The myth of Narcissus is famous all around the world and it tells the story of this young and extremely handsome boy who fell in love with his reflection in a pool of water and he drowned trying to catch it. Narcissus was the son of the god of the river Cephissus and the nymph Liriope, and for his beauty, every man and woman who saw him fell in love with him. However, Narcissus proudly rejected everyone, including Echo, a nymph who fell deeply in love with him and for her not corresponded love she isolated herself until nothing more than an echo sound remained of her. Nemesis decided to punish Narcissus after having heard these heartbroken sobs and she made him fall in love with his reflection on the water, which he didn’t recognize, and he died in an attempt to reach his image and affection. There are many versions of the end of this myth, one tells that Narcissus drowned trying to catch his reflection in the water while another one sees Narcissus turning into a white and gold flower, namely the daffodil, waiting for his love to be corresponded by his reflection. 

The first object that comes to mind when talking about this myth is the mirror, for sure. Fortunately, nowadays there’s a way to see our reflection without the danger of drowning in the water or even of falling in love with our unrecognized reflection. Mirrors do not have the curse of Narcissus, but if you see your reflection in the Murano Glass mirrors you will surely fall in love with them.

Murano is famous all around the world for the glassmaking process. Venetian glass is the symbol of Venice and in particular, Murano, where all the furnaces are and where the authentic Venetian glass is made. The master glaziers of Murano are the only ones who can produce the original Murano glass objects that you can find all around Venice and the lagoon islands. The label of Murano glass is proper for the objects made in this specific region by the skilful hands of the Murano master glassworkers, who are the custodians of a thousand-year-old art strictly linked to the culture and history of Venice and its Republic. Venetian glass objects can be found (and especially made) nowhere else but in the Venetian lagoon. 

The art of glassmaking has probably its origin in the Middle East, where the Venetians learned the techniques of this process that they later improved in Venice. Even though this art wasn’t born in Venice or Murano, the Venetians made this region the centre of the manufacturing of glass throughout the years since the 10th century at least. Venetian glass is known for its vases, chandeliers, and decorative objects for the house, but another important category made the name of Venetian glass renowned, namely mirrors. 

Around the 15th century in Murano, the master glazier Angelo Barovier invented the “Cristallo” (whose literal translation is “crystal”), which is transparent glass, extremely pure and colourless. The difference between crystal and glass is that the former contains metal oxides (lead) and later they will turn the crystal into a mirror thanks to a chemical reaction with other elements and chemical solutions. Angelo Barovier is considered the inventor of Venetian mirrors thanks the techniques he developed to produce shiny glass surfaces that are perfectly flat and uniform. 

Murano Glass Mirrors are unique works of art which are symbolic of the Venetian tradition.

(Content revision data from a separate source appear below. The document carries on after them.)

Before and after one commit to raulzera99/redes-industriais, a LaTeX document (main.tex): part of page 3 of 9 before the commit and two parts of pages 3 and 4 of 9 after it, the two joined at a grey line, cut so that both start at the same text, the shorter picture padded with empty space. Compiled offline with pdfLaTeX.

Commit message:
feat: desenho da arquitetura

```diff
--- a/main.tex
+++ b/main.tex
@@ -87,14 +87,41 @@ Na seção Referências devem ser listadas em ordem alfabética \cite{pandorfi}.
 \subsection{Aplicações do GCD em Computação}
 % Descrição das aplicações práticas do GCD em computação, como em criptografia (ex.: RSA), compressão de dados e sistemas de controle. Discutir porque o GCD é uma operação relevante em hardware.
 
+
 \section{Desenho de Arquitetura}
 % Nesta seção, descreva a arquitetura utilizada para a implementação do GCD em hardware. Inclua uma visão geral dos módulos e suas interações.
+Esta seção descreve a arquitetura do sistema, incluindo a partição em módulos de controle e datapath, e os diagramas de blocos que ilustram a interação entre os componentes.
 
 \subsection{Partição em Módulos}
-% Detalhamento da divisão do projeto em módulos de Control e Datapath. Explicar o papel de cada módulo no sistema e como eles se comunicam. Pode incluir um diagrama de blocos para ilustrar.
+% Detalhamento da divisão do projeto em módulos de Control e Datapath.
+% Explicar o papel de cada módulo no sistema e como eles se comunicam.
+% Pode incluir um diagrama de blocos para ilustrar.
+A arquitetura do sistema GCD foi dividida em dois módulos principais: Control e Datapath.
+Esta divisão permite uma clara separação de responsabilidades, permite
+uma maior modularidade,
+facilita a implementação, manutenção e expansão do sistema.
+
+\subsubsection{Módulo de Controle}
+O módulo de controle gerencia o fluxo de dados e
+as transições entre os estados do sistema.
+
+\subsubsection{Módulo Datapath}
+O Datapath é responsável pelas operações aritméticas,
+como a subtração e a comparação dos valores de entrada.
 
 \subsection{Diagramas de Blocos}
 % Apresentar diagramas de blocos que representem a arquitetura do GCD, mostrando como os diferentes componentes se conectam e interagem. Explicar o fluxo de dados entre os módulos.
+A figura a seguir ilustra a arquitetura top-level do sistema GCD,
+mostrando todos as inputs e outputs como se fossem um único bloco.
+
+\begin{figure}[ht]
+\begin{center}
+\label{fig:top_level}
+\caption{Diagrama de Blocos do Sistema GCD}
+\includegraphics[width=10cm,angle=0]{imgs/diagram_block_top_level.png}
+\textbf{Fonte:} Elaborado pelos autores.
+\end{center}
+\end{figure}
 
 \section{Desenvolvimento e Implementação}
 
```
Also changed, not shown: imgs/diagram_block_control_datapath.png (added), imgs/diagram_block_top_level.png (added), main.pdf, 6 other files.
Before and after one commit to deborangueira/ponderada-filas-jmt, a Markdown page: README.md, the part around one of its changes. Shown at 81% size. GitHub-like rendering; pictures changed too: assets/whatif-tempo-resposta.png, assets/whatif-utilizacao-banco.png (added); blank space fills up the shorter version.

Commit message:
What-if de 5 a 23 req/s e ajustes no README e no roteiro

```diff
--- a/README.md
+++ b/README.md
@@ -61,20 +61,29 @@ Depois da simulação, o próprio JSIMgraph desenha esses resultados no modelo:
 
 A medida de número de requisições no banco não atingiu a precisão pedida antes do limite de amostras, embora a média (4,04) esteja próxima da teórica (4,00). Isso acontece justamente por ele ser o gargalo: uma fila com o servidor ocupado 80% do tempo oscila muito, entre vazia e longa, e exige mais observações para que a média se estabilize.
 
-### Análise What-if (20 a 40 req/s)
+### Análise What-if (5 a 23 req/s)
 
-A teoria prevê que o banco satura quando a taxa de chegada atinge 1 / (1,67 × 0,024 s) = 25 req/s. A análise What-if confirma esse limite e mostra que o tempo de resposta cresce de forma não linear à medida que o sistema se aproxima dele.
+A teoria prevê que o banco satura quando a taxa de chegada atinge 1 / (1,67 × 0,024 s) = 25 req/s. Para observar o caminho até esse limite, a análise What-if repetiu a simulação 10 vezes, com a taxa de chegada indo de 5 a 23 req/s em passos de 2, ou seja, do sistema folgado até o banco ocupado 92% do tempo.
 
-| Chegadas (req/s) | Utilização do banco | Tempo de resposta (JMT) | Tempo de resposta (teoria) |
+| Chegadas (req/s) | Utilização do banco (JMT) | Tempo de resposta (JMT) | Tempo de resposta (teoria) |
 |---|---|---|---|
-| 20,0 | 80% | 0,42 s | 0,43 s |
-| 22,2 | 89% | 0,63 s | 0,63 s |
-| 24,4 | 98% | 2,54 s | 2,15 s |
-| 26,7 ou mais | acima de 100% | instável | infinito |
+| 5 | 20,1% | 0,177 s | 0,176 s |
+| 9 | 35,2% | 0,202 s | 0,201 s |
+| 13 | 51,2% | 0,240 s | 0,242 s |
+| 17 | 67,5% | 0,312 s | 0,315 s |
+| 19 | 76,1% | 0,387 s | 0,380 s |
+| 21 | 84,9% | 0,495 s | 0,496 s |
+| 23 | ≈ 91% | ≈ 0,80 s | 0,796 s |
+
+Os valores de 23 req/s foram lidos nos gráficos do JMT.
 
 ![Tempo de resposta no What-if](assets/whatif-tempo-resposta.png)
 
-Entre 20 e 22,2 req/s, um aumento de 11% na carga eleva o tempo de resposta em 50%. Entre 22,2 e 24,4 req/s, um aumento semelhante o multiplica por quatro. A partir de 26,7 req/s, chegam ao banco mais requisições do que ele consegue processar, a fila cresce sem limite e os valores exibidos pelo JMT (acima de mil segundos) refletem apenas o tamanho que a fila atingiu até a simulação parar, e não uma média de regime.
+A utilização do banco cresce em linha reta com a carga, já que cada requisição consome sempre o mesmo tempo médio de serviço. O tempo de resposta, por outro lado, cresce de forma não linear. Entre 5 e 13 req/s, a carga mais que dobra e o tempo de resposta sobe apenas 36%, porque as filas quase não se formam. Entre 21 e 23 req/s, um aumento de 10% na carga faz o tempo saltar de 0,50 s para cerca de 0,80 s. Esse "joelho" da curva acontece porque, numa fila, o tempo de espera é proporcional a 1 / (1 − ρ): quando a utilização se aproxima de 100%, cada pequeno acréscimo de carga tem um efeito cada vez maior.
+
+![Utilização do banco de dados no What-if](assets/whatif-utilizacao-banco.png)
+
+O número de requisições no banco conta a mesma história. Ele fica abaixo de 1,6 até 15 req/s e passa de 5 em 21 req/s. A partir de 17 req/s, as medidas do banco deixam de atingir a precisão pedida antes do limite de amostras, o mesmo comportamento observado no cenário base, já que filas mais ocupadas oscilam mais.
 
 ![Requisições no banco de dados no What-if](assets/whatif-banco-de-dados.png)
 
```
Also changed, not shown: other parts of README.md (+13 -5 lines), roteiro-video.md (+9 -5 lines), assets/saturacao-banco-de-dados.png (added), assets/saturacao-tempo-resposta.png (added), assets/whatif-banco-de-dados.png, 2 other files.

They are entirely hand-made, and their characteristics are hand-engraved decorations, generally flowers and leaves. These details, together with their shapes and the elaborated sculptures all around the frame make the mirrors elegant and eccentric, a symbol of tradition with a touch of luxury.

It is impossible not to fall in love with your reflection framed in these masterpieces. Their uniqueness achieved through the hard work of the master glassmakers and the antique techniques used in the furnaces is what makes these mirrors so valuable, magnificent, and breathtaking. No matter where they are displayed, they will make your house splendid and their presence in your house won’t go unnoticed.